I had been able to see this about other areas of my life: that my belief that life is hard had attracted both relationships and work places into my life that fit that belief set. Somehow I had managed to overlook the fact that the belief in the necessity to struggle also had made me choose a place where that was true for me as well.
Don’t get me wrong, I feel a deep love for Sweden and I have many pleasant memories from my time here, and I am grateful for everything. Just like I have many pleasant memories and much gratitude for the work places and my relationship that I let go of last year. That’s the thing that made it impossible for me to question anything but myself for so long: there is good to be found in every person and every situation. That will always be the case because life is complex. Yet all the good things will never be able to make up for when something essential is off. There is no judgement in that. It just what it is. And when it comes to loneliness and feeling rejected: that was something that had also always been there for me, from the very beginning when I first came to Sweden. I just hadn’t really wanted to acknowledge that. That weekend made me do it.

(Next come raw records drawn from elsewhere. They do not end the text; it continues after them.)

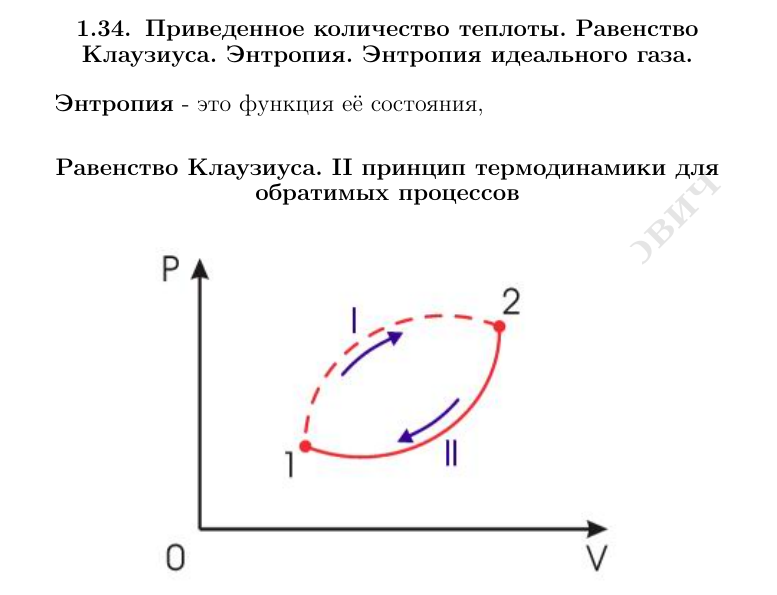
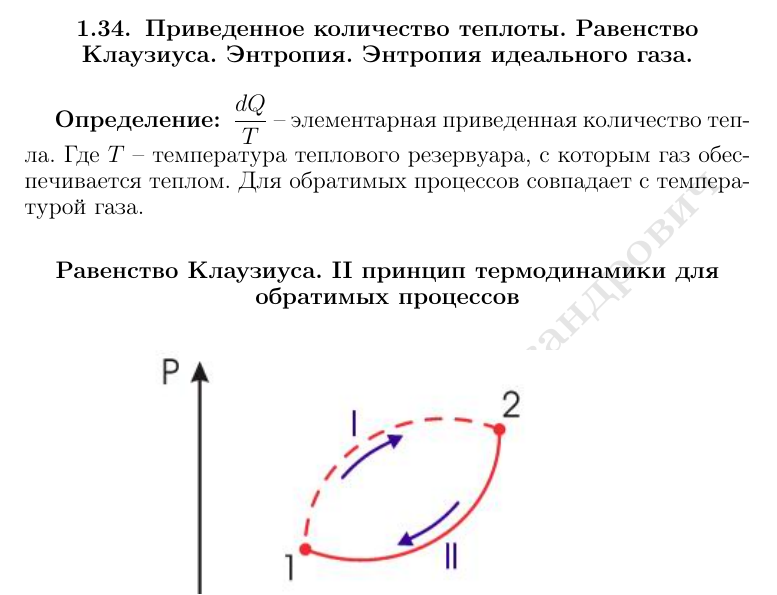
Before and after one commit to SerKin0/IBTC-physics-1k2s-latex, a LaTeX document (Physics-SerKin0.tex, which reads source/questions/34.tex): part of page 55 of 62, cut so that both start at the same text. Compiled offline with pdfLaTeX.

Commit message:
Add question 34

```diff
--- a/source/questions/34.tex
+++ b/source/questions/34.tex
@@ -1,6 +1,6 @@
 \subsection{Приведенное количество теплоты. Равенство Клаузиуса. Энтропия. Энтропия идеального газа.}
 
-\textbf{Энтропия} - это функция её состояния,
+\textbf{Определение: } $\dfrac{dQ}{T}$ -- элементарная приведенная количество тепла. Где $T$ -- температура теплового резервуара, с которым газ обеспечивается теплом. Для обратимых процессов совпадает с температурой газа.
 
 \subsubsection*{Равенство Клаузиуса. II принцип термодинамики для обратимых процессов}
 \begin{figure}[H]
```
Also changed, not shown: Physics-SerKin0.pdf, README.md.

The truth as I see it is this: there is a place where we belong (maybe there are several, maybe it changes throughout life). Life gives us signs to point us there – including other places telling us “This isn’t your place”. The thing is, though: we need to choose what to do with these signs. We are free and able to choose something that is not right for us.

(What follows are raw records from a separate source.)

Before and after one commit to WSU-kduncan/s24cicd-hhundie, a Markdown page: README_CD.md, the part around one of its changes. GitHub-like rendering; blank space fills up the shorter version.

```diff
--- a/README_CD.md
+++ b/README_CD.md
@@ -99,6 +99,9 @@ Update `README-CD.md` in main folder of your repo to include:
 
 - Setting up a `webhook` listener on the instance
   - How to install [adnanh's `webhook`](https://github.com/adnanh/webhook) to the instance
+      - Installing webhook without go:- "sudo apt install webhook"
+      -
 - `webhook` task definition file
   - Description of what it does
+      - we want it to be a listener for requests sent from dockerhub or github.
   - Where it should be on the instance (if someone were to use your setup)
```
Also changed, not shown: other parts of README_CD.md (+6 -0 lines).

That is what hurt so much: the realization that I had been stubborn to insist on making something work that never could. Like I said, I’ve had this realization twice in the past year, with work and with my relationship. And every time I had one of these insights, I thought “OK, I get it now, I can see what I’ve been doing”.
Clearly, I have more blind spots than I thought. So as much as there was relief in seeing that it was not anybody’s fault, and that it was not me sending “weird” vibes that made me unapproachable, I was mainly feeling the pain that I had suppressed for as long as I had insisted on playing the struggle game. The pain of being rejected and insisting on trying to fight that rejection.

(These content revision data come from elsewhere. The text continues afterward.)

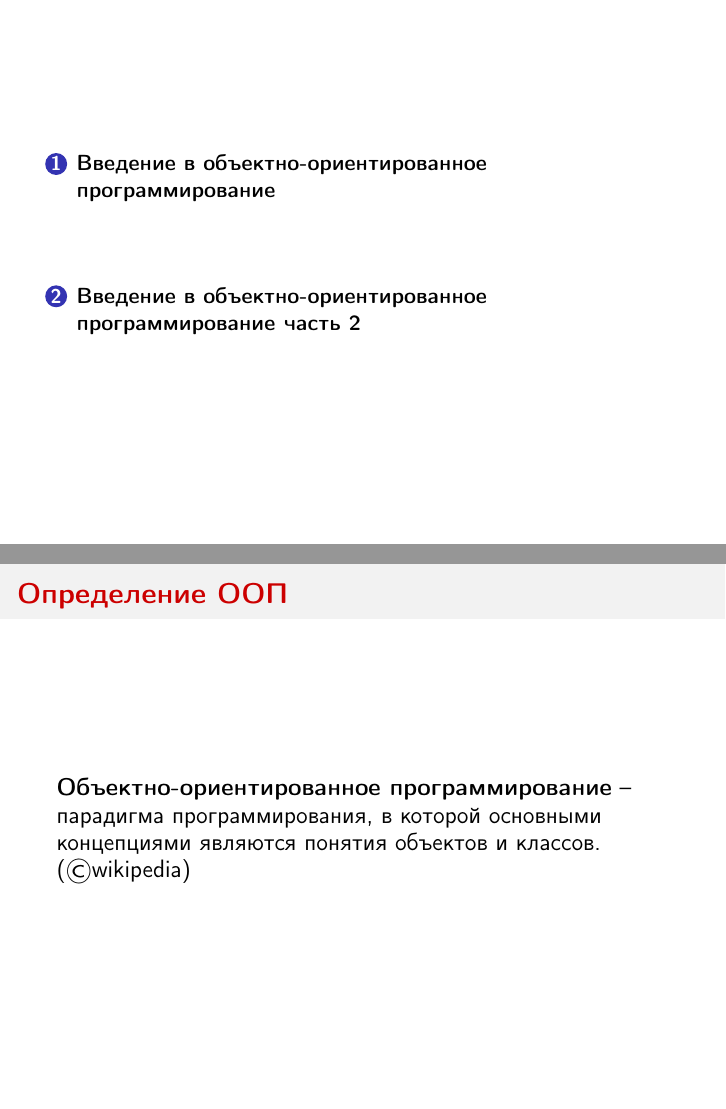
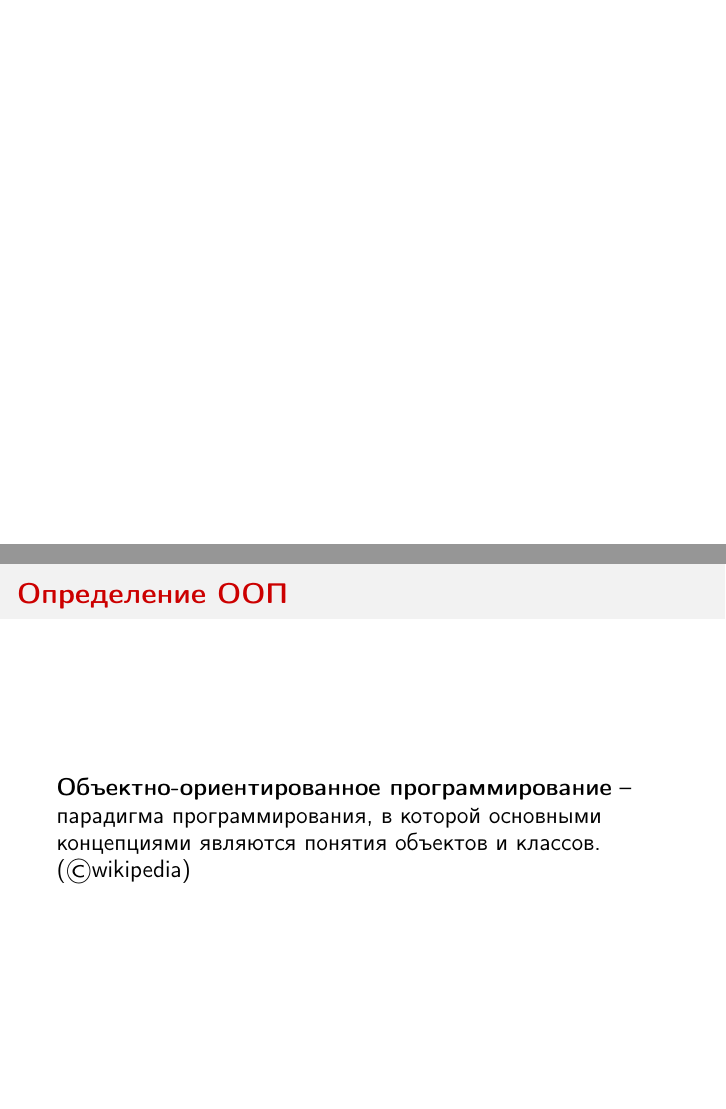
Before and after one commit to dmitry-guryanov/java-lessons, LaTeX slides (java.tex): pages 2 and 3 of 22, joined at a grey line. Compiled offline with pdfLaTeX.

Commit message:
fix links nad move section headers to lesson-body files

```diff
--- a/java.tex
+++ b/java.tex
@@ -1,6 +1,7 @@
-\documentclass[hyperref={unicode,bookmarks=true}]{beamer}
+\documentclass[hyperref={unicode,bookmarks=true, colorlinks=true,linkbordercolor=blue,urlbordercolor=blue,linkcolor=blue,urlcolor=blue,pdfborderstyle={/S/U/W 1}}]{beamer}
 
 \input{settings.tex}
+
 \title{Объектно-ориентированное программирования на языке Java}
 
 \begin{document}
@@ -10,10 +11,8 @@
 \section*{Содержание}
 \frame{\tableofcontents}
 
-\section{Введение в объектно-ориентированное программирование}
 \input{lesson-2-body.tex}
 
-\section{Введение в объектно-ориентированное программирование часть 2}
 \input{lesson-3-body.tex}
 
 \end{document}
```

For me, it’s wanting to be liked by everybody that triggers this kind of behavior: if there’s someone (or, apparently: a place) who doesn’t seem to like me, I tend to not want to accept that. Instead I start to try to figure out ways to change it. But the truth is: we are no blank sheets of paper. We come here with different qualities, and that means that we are good matches with some people and places who in turn have their unique qualities. Other combos are just not great. There’s nothing to be done about that and it’s nobody’s fault. And it’s not rejection in the sense that we aren’t loved or lovable.
Like I said, there is good to be found in everything. The pain I felt that weekend was part of the healing process. It was probably important, too, that I had false expectations, because would I have gone otherwise? Not so sure … However, there was not only pain this weekend, there was a whole lot of good, too: it was above all an opportunity for me to see how much I enjoy my own company. Maybe that’s confusing (or maybe it’s just confusing when trying to put it into words) but I was not only feeling lonely and rejected, I was also feeling very content with being who I am and with being with just me. That means a lot to me.
And then, on the way back it finally happened. I met a fellow traveler in every sense of the word. Her name was Hidaya, and we talked, played each other music, sat in silence, and it was all there: that instant connection where you know you get each other. We met up one more time later that week in Gothenburg, and I am sure it wasn’t the last time. And this, too, is part of my Sweden experience. It’s one of the many gifts I’ve been given. Thank you. For all of it.